Every region of the country seems to take a perverse pride in its own brand of nasty weather. “If you don’t like the weather in (Texas, Georgia, Maine, Wyoming—you fill in the blank) just come back tomorrow.” People love to boast of their triumph over adversity. “Why, it was so cold, the firemen just turned on the hose and then shinnied down the icicle that was formed.” It also is axiomatic that however bad it is now, it was worse back when. “Hot? Why back in the summer of (insert preferred year here), it was so hot that folks were baking cakes on the screened-in porch.”
“Sherlock Holmes” was a movie I wanted to see. I even considered paying full price (gasp!). But before I could make the decision, it was off the screen at the Cinemark 24. It was pushed off the screen so that another film could be put on 8 of the 24 screens. Within a week “Holmes” was on the screen at the dollar movie. Before the week was out I cruised over to Movies 7, paid $1.75 and sat down with eight other bargain hunters for a night at the movies. No matter that there were about 300 empty seats for that performance.
If you are a regular watcher of the nightly network news or listen to Rush Limbaugh too much, it is easy to think the world is going to Hell in a handbasket. (One of my favorite American alliterative locutions.) Seriously, you can overdose on bad news delivered in 20-and 30-second segments. That’s why every few weeks I have to go into a news blackout mode where “no news is good news.”

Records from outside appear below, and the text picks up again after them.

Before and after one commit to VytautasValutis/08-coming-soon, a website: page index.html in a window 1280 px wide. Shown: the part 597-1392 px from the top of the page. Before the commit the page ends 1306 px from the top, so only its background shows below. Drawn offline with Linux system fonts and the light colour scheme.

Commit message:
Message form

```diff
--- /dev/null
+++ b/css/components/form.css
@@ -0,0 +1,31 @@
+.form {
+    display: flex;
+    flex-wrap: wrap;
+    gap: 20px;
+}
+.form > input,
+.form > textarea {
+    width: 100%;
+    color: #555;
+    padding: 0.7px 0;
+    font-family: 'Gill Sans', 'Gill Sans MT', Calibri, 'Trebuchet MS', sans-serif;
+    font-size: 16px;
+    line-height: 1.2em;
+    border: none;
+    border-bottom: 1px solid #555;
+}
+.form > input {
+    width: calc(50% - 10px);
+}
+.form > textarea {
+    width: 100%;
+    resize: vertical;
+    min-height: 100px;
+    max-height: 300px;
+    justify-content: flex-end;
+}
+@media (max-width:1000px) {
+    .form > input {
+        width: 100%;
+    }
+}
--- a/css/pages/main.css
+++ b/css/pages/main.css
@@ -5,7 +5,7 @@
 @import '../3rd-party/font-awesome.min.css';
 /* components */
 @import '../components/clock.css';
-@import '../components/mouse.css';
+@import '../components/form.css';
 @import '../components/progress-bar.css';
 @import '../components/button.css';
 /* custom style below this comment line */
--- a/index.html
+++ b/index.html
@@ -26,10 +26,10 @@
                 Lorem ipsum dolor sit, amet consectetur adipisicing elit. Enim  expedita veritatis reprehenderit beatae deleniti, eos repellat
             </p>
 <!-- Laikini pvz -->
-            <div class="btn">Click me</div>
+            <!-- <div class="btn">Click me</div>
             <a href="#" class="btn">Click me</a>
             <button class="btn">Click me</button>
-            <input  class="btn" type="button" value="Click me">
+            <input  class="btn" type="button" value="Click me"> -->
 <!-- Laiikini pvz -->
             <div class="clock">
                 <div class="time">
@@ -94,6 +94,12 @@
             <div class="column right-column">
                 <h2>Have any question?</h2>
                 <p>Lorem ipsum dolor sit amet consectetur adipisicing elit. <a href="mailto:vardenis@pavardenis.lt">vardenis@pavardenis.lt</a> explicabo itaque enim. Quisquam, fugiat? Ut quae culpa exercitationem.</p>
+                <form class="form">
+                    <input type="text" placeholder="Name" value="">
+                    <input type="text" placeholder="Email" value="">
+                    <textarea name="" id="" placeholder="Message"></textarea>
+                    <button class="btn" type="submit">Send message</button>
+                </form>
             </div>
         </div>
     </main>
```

Most entrepreneurs like myself, are more inclined to do well with the creative side of a business and more often than not find themselves short on running-the-business skills. Now, I’m not talking about leadership. I mean the basics of business.
Young people don’t know to be fearful of things, so they tend to be bigger risk takers. Take texting and driving—simultaneously—for example.
Two years ago the Dallas Morning News was $1.50. Today it’s double that and half the size. How many folks are really throwing twelve quarters into that rack every Sunday?
Almost daily I receive an invitation to join a social or business network. Ninety percent of the time I opt-in and take the few minutes to respond and connect. When I don’t respond I feel guilty. I feel compelled to check “yes” or “no.” But sometimes the note just lies on my desk (opened, read, not responded to) or I eat it (trash).
I’m not a practicing M.D., nor do I play one on TV, so I can’t properly judge that issue, but I am a practicing M.O.M. (Mother of Many), so I can tell you what they do cause—aggravation, car accidents, and frustration. And that’s just for starters.
Recently I had moles removed from my head. I never paid much attention to them, but my mother insisted I go to a dermatologist to have them checked.
Toddling off to bed was an important part of the simple life, as one usually got up before dawn to start a fire and haul water from the crick for the morning latte. Bed is also important for filling the otherwise endless space between dusk and dawn when nothing much is going on anyway, and you couldn’t see it if it was, what with burning brands not giving off all that much illumination.